ST PETERSBURG, Russia (Thomson Reuters Foundation) - Russia's forests may lose their power to help curb global warming without stronger domestic protection and a place in a new global climate change deal, scientists have warned.
Cutting down or burning native forests and starting intensive agriculture -- that is, industrial-scale farming, designed to produce high yields of crops and/or animals -- can accelerate erosion dramatically, reports a newly-published study from researchers at the University of Vermont.
Satellite images show that while the scale of deforestation is small, it is bleeding into protected areas
People love the monarch butterfly, with its beautiful orange and black wings and its endlessly intriguing migratory journey. But some may be loving it to death.
Politicians are "cowardly" in their repeated ignorance of scientific evidence that may be unpopular with the public, Sir Paul Nurse has said.
Scientists say they have made a forensic breakthrough in the fight against wildlife crime
The EU has given governments more power to decide whether to plant genetically modified (GM) crops, which are highly restricted in Europe.
An analysis of 727 studies reveals that there have been more instances of rapid, catastrophic animal die-offs over the past 75 years.
Weeds would have a tough time competing against crops such as corn, grains and beans if farmers were to alter their sowing patterns, experts say.
China’s booming aquaculture industry is increasingly dependent on fishmeal made from wild-caught fish, a practice that depletes wild fish stocks.
A charcoal-rich product called biochar could boost agricultural yields and control pollution. Scientists are putting the trendy substance to the test.
Numbers should be used to engage stakeholders, not benchmark nations’ progress
Women hold up half the sky, so goes the Chinese saying. Yet in the developing countries of Asia, they do not get half the credit for it.
Deforestation in the Brazil Amazon continues to pace well ahead of last year's rate, shows data released today by Imazon.
BASSETERRE, St. Kitts, Jan 13 2015 (IPS) - The Caribbean nation of St. Kitts and Nevis, on a quest to become the world’s first sustainable island state, has taken a giant leap in its programme to cut energy costs.
NTUNGAMO DISTRICT, Uganda, Jan 13 2015 (IPS) - A report published last month by the Montpellier Panel – an eminent group of agriculture, ecology and trade experts from Africa and Europe – says about 65 percent of Africa’s arable land is too damaged to sustain viable food production.

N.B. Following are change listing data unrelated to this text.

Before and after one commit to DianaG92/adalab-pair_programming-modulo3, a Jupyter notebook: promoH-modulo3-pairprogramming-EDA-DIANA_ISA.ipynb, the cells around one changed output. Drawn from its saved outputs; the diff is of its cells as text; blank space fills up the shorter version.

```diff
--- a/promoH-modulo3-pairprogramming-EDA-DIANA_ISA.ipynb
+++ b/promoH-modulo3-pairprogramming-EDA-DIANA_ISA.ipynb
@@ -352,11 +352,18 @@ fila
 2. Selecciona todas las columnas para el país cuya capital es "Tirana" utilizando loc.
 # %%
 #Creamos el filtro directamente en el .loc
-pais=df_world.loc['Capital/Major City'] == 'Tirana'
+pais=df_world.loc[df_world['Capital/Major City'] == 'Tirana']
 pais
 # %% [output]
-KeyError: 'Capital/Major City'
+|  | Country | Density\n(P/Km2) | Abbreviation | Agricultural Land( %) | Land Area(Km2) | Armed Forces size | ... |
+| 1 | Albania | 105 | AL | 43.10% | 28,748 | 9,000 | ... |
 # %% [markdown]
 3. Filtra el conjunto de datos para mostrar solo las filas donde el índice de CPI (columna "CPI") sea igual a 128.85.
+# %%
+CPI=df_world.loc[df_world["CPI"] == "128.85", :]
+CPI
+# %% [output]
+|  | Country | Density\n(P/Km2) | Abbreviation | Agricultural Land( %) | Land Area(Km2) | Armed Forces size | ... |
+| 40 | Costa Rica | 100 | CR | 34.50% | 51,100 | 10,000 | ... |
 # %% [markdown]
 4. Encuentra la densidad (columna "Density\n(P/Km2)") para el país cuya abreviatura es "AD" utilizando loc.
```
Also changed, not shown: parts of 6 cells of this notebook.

Across Australia - and the world - the future of large old trees is bleak and yet large trees support many species such as birds and small mammals, says Mr Darren Le Roux, a PhD student at the ARC Centre of Excellence for Environmental Decisions (CEED) and The Australian National University.
A new project attempts to find solutions to allergies and other immune defence disorders using methods from medicine and urban design.
What's New: The latest research on little auks, sometimes called "penguins of the north," reveals a surprising response to a rapidly warming Arctic: The birds make up for food lost to the effects of climate change by catching prey that were stunned by the cold water running off melting glaciers— ...
Global warming threatens coral reefs around the world. Matthias Hammer, director of Biosphere Expeditions, talks to DW about involving local communities in reef conservation in the Maldives.
Building new roads and widening existing ones in India’s 619 national parks and wildlife sanctuaries may be barred, with the government accepting most of the recommendations of a panel report.
(Reuters) - Rare wolves in the American Southwest will be allowed more room to roam but some could be marked for death if they prey too heavily on elk and deer prized by hunters, under a rule issued by federal officials on Monday.
Dar es Salaam — A surge in illegal logging is devastating native forests in coastal Tanzania's Rufiji district, despite efforts by authorities to curb forest losses, officials said.